Video

Video Shooter’s Grill: Serving Food with a Touch of the Second Amendment

Shooter's Grill, a restaurant in Rifle, Colorado, attracts visitors from all over the world as well as local patrons. The reason? Waitresses openly carry loaded firearms as they serve food, and customers are welcome to carry them, too. VOA's Enming Liu and Lin Yang paid a visit to Shooter's Grill, and heard different opinions about this unique establishment.
Video

Video Despite Controversy, Business Owner Continues Sale of Confederate Flags

At Cooter’s, a store in rural Sperryville, Virginia, about 120 kilometers west of Washington, D.C., Confederate flags are flying off the shelves. The red, white and blue battle flag, with 13 white stars representing the Confederate states, was carried by southern forces during the U.S. Civil War in the 1860s. The South had seceded from the Union over several key issues of disagreement, including slavery. VOA’s Deborah Block has the story.
Video

Video Booming London Property a ‘Haven for Dirty Money’

Billions of dollars of so-called ‘dirty money’ from the proceeds of crime - especially from Russia - are being laundered through the London property market, according to anti-corruption activists. As Henry Ridgwell reports from the British capital, the government has pledged to crack down on the practice.
Video

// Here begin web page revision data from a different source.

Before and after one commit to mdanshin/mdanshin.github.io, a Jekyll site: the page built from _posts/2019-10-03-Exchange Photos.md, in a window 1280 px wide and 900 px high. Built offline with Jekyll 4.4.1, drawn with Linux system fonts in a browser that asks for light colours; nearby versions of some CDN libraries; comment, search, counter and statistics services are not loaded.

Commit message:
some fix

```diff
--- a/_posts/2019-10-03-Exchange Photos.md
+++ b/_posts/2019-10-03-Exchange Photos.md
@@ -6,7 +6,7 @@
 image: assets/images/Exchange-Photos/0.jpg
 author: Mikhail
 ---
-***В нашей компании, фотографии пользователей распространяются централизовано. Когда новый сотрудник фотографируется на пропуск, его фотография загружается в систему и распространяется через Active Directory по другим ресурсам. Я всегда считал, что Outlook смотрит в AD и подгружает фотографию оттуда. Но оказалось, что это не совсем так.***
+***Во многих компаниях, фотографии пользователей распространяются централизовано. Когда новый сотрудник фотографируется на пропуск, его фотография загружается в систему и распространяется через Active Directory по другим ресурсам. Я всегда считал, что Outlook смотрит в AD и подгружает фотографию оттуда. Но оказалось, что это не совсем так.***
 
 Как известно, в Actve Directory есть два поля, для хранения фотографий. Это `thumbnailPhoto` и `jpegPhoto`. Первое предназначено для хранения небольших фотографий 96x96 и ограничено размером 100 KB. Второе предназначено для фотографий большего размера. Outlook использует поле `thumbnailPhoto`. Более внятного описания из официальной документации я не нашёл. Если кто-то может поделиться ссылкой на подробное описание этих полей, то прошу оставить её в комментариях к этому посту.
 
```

Video Hometown of Boy Scouts of America Founder Reacts to Gay Leader Decision

Ottawa, Illinois, is the hometown of W.D. Boyce, who founded the Boy Scouts of America in 1910. In Ottawa, where Scouting remains an important part of the legacy of the community, the end of the organization's ban on openly gay adult leaders was seen as inevitable. VOA's Kane Farabaugh reports.

VOA Blogs